But — I was wrong. Last week ushered in news of an even bigger acquisition in the loyalty industry. American Express announced the USD $660 million purchase of Loyalty Partner GmbH. Besides acquiring the loyalty marketing services and capabilities of this loyalty service provider in Europe, the purchase includes the loyalty coalition Payback that currently operates in Germany and Poland.
This move by American Express underscores just how attractive and increasingly competitive the loyalty space is becoming. The “loyalty industry” is no longer just the domain of technology & database vendors. Agencies and the management consulting firms have been marching into this territory for years now. American Express’ purchase just shows that — now — even client loyalty operators see the benefits in leveraging their expertise, technology platforms and resources to create new revenue streams.

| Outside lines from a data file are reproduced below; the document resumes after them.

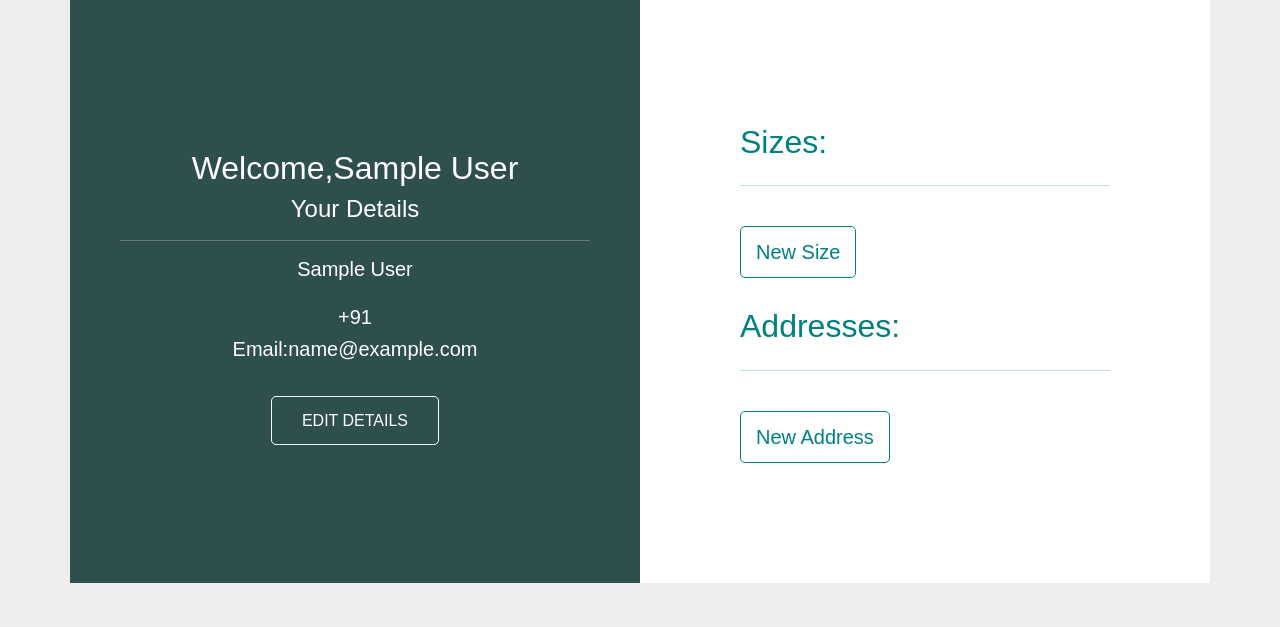
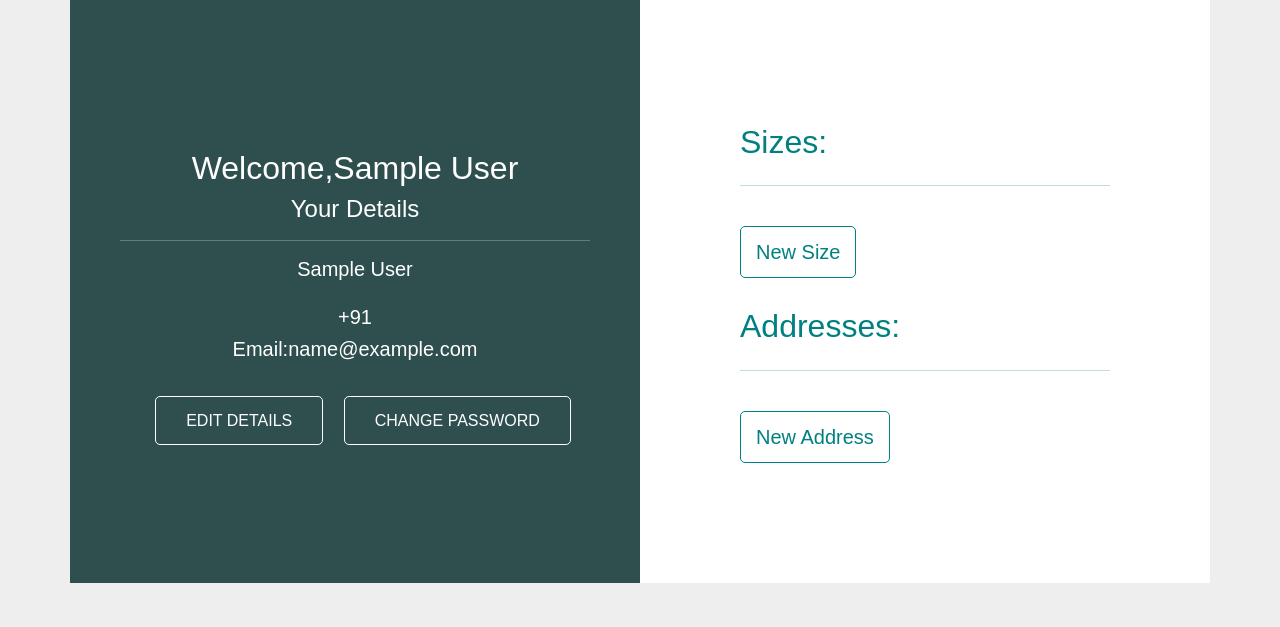
Before and after one commit to Arunendrasingh/Active-Sastre-WebApp, a Django app: page /profile in a window 1280 px wide. Shown: the part 525-1152 px from the top of the page. Run offline with Django 3.2, Linux system fonts and the light colour scheme; the visitor is signed in with stand-in values (Sample User, id 1); data comes from the database, SQL or seed files in the repository; data that the repository does not hold is empty; some libraries are stand-ins or nearby versions; some web fonts are replaced.

Commit message:
You can chnage your password after login

```diff
--- a/Templates/profile.html
+++ b/Templates/profile.html
@@ -19,7 +19,8 @@
                 <h6 class="fs-5 mb-4">{{get_user.first_name}}  {{get_user.last_name}}</h6>
                 <h6 class="fs-5">+91 {{get_profile.phone}}</h6>
                 <h6 class="fs-5 mb-5">Email:{{get_user.email}}</h6>
-                <a href="#" data-bs-toggle="modal" data-bs-target="#Detail">Edit Details</a>
+                <a href="#" class="m-3" data-bs-toggle="modal" data-bs-target="#Detail">Edit Details</a>
+                <a href="#" data-bs-toggle="modal" data-bs-target="#password">Change Password</a>
 
             </div>
             <div class="col-sm-6 pro-dtls" style="z-index: 0;">
@@ -50,7 +51,7 @@
     <!-- Modals Start -->
 
     <!-- User Details -->
-    <div class="modal pro-dtls fade" id="Detail" data-bs-backdrop="static" data-bs-keyboard="false" tabindex="-1" aria-labelledby="DetailLabel" aria-hidden="true">
+    <div class="modal pro-dtls fade" id="Detail" data-bs-backdrop="static" data-bs-keyboard="false" tabindex="-1" aria-labelledby="passwordLabel" aria-hidden="true">
         <div class="modal-dialog">
             <div class="modal-content">
                 <div class="modal-header">
@@ -68,6 +69,32 @@
                         <input class="form-control my-2" type="email" name="email" id="Email" value="{{get_user.email}}">
                         <label for="Tel">Mobile Number</label>
                         <input class="form-control my-2" type="tel" name="mobile" id="Tel" value="{{get_profile.phone}}">
+                    </div>
+                    <div class="modal-footer">
+                        <button type="submit" class="btn btn-primary" data-bs-dismiss="modal">Save
+                            Changes</button>
+                        <button type="button" class="btn btn-danger" data-bs-dismiss="modal" aria-label="Close">Cancel</button>
+                    </div>
+                </form>
+            </div>
+        </div>
+    </div>
+    <div class="modal pro-dtls fade" id="password" data-bs-backdrop="static" data-bs-keyboard="false" tabindex="-1" aria-labelledby="DetailLabel" aria-hidden="true">
+        <div class="modal-dialog">
+            <div class="modal-content">
+                <div class="modal-header">
+                    <h5 class="modal-title" id="DetailLabel">Details</h5>
+                    <button type="submit" class="btn-close" data-bs-dismiss="modal" aria-label="Close"></button>
+                </div>
+                <form action="change_password/{{get_user.id}}" method="POST">
+                    {% csrf_token %}
+                    <div class="modal-body">
+                        <label for="FName">Old Password</label>
+                        <input class="form-control my-2" type="password" required name="oldpassword" id="oldpassword" >
+                        <label for="LName">New Password</label>
+                        <input class="form-control my-2" type="text" required name="newpassword" id="newpassword" >
+                        <label for="Email">Confirm New Password</label>
+                        <input class="form-control my-2" type="text" required name="conpassword" id="conpassword">
                     </div>
                     <div class="modal-footer">
                         <button type="submit" class="btn btn-primary" data-bs-dismiss="modal">Save
--- a/main_app/urls.py
+++ b/main_app/urls.py
@@ -18,6 +18,7 @@ urlpatterns = [
     path("add_to_wishlist/<int:p_id>", views.add_to_wishlist, name="Wishlist"),
     path("add_size", views.add_size, name="add_size"),
     path("delete_from/<int:w_id>", views.delete_from_wishlist, name="Wishlist"),
+    path("change_password/<int:u_id>", views.change_password, name="change_password"),
     path("delete/<int:r_id>/<int:o_id>", views.delete_feedback, name="delete_feedback"),
     path("wishlist", views.wishlist, name="Wishlist"),
     path("contact", views.contact, name="Contact Us"),
--- a/main_app/views.py
+++ b/main_app/views.py
@@ -1032,3 +1032,26 @@ def delete_feedback(request, r_id, o_id):
     order_obj.save()
     messages.info(request, "Your Feedback is Deleted Successfully!")
     return redirect(request.META.get("HTTP_REFERER"))
+
+
+@login_required(login_url="/login")
+def change_password(request, u_id):
+    if request.method == "POST":
+        user = auth.authenticate(
+            id=u_id,
+            username=request.user.username,
+            password=request.POST["oldpassword"],
+        )
+        if user is not None:
+            user_obj = User.objects.filter(id=u_id)[0]
+            if request.POST["newpassword"] == request.POST["conpassword"]:
+                user_obj.set_password(request.POST["newpassword"])
+                user_obj.save()
+                messages.info(request, "Password is changed successfully!")
+                return redirect("/profile")
+            else:
+                messages.info(request, "Both password is not same")
+                return redirect("/profile")
+        else:
+            messages.info(request, "Invalid Old Password!")
+            return redirect("/profile")
```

More important, this purchase shows just how vital sustainable loyalty strategies are in the financial services sector. American Express and other major card issuers have been pursuing more aggressive partnerships and strategic alliances for the last several years. But by aligning with Loyalty Partners, American Express hopes to gain even more credibility as a potential service provider in the verticals (like retail) that they have limited experience in.
Perhaps most telling of all is that American Express’ purchase of Loyalty Partners and Payback reinforces the power of the coalition model. While American Express has a vibrant network of partners that “play” in the Membership Rewards program, the earn velocity and participation rates in true coalitions — like Payback, AIR MILES and Nectar — still represent the “killer app” of loyalty. I surmise that American Express knows that and wants to further leverage that power in countries where they aren’t already participating in a coalition. Not to mention that this move may open up more card acquisition opportunities among a more diverse consumer group than the typical upscale American Express customer base.

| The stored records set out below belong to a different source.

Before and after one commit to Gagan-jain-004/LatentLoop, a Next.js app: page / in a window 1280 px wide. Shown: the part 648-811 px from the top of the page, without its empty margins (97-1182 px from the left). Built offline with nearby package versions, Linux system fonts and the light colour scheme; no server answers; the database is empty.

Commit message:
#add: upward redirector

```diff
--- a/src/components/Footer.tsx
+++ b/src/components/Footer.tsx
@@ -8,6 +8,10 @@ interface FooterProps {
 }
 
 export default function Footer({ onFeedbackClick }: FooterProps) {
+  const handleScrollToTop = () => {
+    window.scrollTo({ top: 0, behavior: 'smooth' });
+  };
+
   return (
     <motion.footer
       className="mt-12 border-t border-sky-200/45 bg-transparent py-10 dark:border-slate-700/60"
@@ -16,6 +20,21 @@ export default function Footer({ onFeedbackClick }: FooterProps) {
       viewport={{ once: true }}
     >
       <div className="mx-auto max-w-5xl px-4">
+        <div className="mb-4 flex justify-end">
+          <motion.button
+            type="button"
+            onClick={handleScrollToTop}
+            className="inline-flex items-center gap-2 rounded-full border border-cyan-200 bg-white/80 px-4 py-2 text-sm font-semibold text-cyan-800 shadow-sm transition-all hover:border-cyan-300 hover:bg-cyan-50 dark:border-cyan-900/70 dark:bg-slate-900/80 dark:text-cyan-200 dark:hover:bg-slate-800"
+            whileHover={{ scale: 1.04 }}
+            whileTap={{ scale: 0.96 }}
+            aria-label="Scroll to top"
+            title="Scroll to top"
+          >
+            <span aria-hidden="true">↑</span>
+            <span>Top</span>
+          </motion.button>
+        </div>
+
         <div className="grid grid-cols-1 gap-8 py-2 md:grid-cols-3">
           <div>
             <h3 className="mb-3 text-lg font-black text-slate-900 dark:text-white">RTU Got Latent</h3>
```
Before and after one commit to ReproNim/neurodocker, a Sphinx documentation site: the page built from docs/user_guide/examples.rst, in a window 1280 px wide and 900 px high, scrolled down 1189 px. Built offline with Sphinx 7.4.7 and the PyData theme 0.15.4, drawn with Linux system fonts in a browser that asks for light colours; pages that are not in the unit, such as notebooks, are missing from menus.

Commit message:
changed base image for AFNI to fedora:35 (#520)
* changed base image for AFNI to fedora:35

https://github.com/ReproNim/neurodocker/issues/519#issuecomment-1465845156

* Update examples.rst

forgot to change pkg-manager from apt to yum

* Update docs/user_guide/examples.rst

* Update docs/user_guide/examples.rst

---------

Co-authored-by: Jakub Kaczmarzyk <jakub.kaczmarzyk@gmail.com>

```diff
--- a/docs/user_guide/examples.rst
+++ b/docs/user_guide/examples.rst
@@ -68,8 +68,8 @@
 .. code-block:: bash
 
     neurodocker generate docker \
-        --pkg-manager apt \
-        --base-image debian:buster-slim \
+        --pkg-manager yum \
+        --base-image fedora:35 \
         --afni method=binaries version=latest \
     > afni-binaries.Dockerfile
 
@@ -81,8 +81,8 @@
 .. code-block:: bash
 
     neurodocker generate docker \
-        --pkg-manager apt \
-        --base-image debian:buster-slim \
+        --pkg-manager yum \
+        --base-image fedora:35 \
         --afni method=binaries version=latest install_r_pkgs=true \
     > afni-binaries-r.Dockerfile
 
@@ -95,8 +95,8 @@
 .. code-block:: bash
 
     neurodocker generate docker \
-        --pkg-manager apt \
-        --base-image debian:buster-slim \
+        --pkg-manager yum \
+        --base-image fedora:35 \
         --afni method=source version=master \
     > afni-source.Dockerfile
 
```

What comes next? Well, clearly American Express is now a new mover-and-shaker to watch. Whereas the expansion march and “great migration” of loyalty coalitions (more here and here) has been underway for a while now, adding a major financial services institution in the mix will further speed the expansion of loyalty programs and coalition strategies into new arenas and new geographies.
As pressure on the payment networks and banking industry continues to mount, we may see other game-changers from the financial services sector as they look to add more value to their merchants and extend new revenue models.